Betsy Williamson: Investment’s ethical revolution must not leave Scotland swithering
Betsy Williamson, founder and managing director of Core-Asset Consulting, highlights the increasing importance of sustainable investing, spurred by the pandemic, and is urging those within the sector to upskill, or risk becoming defunct.
Sustainable investing has “come of age” thanks to the pandemic, with recruitment experts across Scotland’s financial sector urging those within it to upskill in order to thrive in a changed landscape – or risk becoming obsolete.
Core-Asset Consulting, which is dedicated to recruitment for the industry north of the border, is warning of a growing knowledge gap as funds are increasingly held to account and placed under scrutiny for their contribution to the “social good”.
Throughout 2020 and 2021 socially responsible investment (SRI) has been under the spotlight, frequently breaking into mainstream news – such as when investors pulled out of Boohoo after alleged Covid breaches, as well as growing call for divestment from fossil fuels and heavy polluters.
Conversely, Baillie Gifford cashed in on £13bn of Tesla shares, demonstrating that SRI was no longer the preserve of niche operators – or applied to investments in small businesses.
Now, with SRI funds consistently outperforming traditional – and significant pension funds committing to investments that demonstrate they are “part of the solution not the problem”, the recruitment experts are heavily recommending those in the sector give it due focus.

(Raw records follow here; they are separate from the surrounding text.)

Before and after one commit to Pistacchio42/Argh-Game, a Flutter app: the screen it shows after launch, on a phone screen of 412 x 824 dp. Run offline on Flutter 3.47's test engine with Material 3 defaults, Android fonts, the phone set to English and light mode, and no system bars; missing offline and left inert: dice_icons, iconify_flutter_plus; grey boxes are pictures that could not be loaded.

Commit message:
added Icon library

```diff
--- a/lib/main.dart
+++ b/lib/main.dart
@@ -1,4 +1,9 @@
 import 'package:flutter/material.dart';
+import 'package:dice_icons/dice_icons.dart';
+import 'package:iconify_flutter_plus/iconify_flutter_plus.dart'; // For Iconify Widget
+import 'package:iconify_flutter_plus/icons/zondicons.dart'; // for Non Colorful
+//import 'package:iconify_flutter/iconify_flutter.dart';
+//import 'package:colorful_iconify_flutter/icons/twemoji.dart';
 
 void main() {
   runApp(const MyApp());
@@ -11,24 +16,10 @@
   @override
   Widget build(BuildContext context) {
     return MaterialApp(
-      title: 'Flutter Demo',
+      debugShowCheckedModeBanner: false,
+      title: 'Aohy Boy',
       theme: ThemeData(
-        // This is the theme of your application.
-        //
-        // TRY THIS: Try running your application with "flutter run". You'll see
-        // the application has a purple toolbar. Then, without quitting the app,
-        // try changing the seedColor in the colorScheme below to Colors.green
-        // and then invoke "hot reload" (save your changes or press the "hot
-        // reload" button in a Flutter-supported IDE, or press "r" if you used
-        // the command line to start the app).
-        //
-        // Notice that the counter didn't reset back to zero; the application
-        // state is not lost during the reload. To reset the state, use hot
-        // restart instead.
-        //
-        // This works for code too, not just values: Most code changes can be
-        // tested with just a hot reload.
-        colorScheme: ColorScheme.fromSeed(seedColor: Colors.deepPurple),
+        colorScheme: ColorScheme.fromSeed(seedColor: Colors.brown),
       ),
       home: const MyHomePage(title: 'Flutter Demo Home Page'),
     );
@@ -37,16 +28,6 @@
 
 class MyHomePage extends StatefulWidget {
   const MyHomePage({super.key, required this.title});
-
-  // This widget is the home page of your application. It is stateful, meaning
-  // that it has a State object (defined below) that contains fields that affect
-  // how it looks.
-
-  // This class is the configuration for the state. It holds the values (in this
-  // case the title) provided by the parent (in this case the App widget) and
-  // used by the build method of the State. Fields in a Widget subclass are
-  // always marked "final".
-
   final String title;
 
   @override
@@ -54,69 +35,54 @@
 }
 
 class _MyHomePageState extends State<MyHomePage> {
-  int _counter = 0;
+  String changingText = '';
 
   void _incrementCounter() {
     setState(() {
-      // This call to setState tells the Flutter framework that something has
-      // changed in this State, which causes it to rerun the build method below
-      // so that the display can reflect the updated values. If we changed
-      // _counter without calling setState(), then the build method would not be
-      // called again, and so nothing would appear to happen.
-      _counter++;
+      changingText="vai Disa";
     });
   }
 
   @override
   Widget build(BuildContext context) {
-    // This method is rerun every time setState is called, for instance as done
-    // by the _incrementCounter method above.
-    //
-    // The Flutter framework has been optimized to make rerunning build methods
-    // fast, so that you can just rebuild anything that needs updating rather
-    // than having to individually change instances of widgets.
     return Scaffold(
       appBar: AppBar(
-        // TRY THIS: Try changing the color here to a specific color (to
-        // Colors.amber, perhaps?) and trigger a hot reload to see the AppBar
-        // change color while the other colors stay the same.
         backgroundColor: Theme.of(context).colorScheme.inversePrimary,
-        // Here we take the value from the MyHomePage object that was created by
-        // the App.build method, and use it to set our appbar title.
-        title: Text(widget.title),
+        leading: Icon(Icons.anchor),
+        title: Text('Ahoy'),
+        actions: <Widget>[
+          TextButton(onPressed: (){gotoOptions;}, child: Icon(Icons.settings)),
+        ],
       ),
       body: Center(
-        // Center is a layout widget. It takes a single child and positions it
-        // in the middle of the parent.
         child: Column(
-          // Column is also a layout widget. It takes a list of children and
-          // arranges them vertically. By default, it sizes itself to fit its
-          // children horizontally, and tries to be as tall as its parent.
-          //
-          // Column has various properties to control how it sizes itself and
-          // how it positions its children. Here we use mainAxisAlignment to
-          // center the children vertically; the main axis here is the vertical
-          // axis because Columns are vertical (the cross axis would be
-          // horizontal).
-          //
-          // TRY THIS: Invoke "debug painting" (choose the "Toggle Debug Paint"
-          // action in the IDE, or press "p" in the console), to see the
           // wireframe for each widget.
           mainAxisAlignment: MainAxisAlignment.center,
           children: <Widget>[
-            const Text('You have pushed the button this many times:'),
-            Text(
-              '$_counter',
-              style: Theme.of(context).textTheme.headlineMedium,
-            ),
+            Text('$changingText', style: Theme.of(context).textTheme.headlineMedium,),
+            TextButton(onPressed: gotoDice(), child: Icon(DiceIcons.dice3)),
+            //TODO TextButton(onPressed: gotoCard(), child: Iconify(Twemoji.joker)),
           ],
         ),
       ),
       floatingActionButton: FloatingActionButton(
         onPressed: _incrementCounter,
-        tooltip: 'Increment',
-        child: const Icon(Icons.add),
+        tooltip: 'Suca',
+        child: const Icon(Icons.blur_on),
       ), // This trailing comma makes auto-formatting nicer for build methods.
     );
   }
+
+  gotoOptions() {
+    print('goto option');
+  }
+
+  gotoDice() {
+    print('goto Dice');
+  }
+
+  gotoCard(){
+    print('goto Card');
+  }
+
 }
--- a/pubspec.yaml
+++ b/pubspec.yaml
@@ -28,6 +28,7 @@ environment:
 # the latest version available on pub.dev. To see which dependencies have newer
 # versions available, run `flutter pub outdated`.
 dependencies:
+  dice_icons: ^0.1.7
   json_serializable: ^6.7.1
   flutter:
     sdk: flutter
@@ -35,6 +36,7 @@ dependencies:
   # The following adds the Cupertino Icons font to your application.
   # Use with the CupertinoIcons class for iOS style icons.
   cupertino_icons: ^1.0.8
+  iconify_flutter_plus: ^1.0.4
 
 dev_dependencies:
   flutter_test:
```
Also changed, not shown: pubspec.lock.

SRI and Environmental and Social Governance (ESG) have entered common business language in the last year, they are well and truly part of the mainstream.
Much of it is driven from the climate emergency and an acknowledgement of the global impact of investment. Firms are under increased scrutiny and are expected to be a net positive to society.

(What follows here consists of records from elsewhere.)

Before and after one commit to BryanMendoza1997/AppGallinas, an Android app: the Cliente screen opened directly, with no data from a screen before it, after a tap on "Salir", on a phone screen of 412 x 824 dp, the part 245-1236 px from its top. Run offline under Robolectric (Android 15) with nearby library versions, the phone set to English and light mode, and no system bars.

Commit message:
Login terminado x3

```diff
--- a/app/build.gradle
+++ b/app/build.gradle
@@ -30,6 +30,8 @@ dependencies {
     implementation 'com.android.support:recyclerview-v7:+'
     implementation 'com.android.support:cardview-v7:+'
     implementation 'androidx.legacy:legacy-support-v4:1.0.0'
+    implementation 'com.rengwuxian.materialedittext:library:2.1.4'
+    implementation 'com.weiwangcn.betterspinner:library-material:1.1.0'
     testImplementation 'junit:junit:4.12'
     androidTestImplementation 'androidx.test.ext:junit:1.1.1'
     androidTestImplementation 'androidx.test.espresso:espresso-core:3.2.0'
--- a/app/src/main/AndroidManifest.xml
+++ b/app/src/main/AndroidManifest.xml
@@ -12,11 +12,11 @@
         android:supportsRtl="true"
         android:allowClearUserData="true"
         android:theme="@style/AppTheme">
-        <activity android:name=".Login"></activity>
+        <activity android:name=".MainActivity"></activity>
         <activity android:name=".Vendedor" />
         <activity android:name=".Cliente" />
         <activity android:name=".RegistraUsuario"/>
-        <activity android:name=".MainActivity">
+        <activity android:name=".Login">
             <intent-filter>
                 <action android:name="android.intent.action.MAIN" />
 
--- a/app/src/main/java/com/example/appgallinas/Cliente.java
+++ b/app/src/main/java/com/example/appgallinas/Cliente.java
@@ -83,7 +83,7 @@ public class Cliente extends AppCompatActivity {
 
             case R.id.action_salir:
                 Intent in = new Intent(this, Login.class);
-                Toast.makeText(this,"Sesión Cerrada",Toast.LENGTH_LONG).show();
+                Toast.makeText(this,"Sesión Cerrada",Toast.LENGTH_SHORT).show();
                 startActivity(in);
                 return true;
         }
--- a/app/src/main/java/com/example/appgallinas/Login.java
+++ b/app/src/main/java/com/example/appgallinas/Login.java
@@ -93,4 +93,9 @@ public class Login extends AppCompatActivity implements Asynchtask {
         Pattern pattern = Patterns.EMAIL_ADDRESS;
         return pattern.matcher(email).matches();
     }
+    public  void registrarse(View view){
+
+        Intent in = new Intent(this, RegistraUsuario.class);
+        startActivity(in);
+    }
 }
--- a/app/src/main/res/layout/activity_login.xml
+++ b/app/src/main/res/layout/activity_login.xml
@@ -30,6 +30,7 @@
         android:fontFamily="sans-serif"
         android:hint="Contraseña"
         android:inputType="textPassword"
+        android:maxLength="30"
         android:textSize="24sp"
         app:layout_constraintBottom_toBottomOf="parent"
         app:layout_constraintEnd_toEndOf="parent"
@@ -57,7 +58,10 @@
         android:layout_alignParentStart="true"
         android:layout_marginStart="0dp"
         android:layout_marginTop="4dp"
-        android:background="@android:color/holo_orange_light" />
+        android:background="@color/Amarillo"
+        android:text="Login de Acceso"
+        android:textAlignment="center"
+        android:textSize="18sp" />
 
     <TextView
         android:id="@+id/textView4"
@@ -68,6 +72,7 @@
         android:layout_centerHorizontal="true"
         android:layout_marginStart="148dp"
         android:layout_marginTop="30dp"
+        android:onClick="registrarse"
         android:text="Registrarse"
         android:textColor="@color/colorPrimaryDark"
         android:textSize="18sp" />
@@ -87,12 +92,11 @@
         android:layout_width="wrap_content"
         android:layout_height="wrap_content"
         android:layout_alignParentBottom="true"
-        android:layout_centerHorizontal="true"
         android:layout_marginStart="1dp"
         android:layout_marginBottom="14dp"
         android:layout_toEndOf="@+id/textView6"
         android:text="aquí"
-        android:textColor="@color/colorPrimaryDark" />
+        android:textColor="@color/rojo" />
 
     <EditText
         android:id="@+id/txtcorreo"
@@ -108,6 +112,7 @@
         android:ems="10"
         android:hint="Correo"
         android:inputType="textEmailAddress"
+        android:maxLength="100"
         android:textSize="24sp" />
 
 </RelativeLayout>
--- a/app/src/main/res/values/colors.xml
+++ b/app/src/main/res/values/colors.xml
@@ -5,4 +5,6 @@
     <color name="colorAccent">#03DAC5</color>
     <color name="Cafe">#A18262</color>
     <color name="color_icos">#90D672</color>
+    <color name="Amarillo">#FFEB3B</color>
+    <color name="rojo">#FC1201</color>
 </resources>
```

Gone are the days when fund managers can purely chase profit above all else. Of course, it is and always will be crucial – but it has to be done responsibly.
It is a complex picture though. Genuine SRI requires an intensive focus and huge amounts of specialist work, ensuring that investments and their entire supply chain demonstrate the good ethics that may appear on the surface.
Covid clearly shone a light on the interconnected nature of our planet. With Global Asset Managers collectively invested in multiple assets across numerous sectors, a global failure would be catastrophic on portfolios.
Scotland has a long and proud history in asset management, it is crucial our people are at the forefront of this seismic change.
The pressure for fund managers to comply with ESG principles now has a pincer effect, with increased expectation from clients and investors for companies to meet changing perceptions on green, renewable and climate-based issues, with UK, EU and global directives on climate change.
Universities and training bodies have been quick to respond to the growth of SRI and ESG, with dozens of dedicated courses launched in recent years for those at any stage of their careers, from the likes of London Business School, The University of York and The University of Oxford.
ESG has reached a critical mass. Heading into the pandemic we were in a transitional period with younger generations becoming more socially conscious with awareness of the environmental catastrophe growing.
The challenge for those in the sector now is to be able to correctly identify the “greenwashers and greenwishers”, those that espouse positive environmental actions to cover up more sinister policies – or those simply naïve to the reality. This requires real expertise.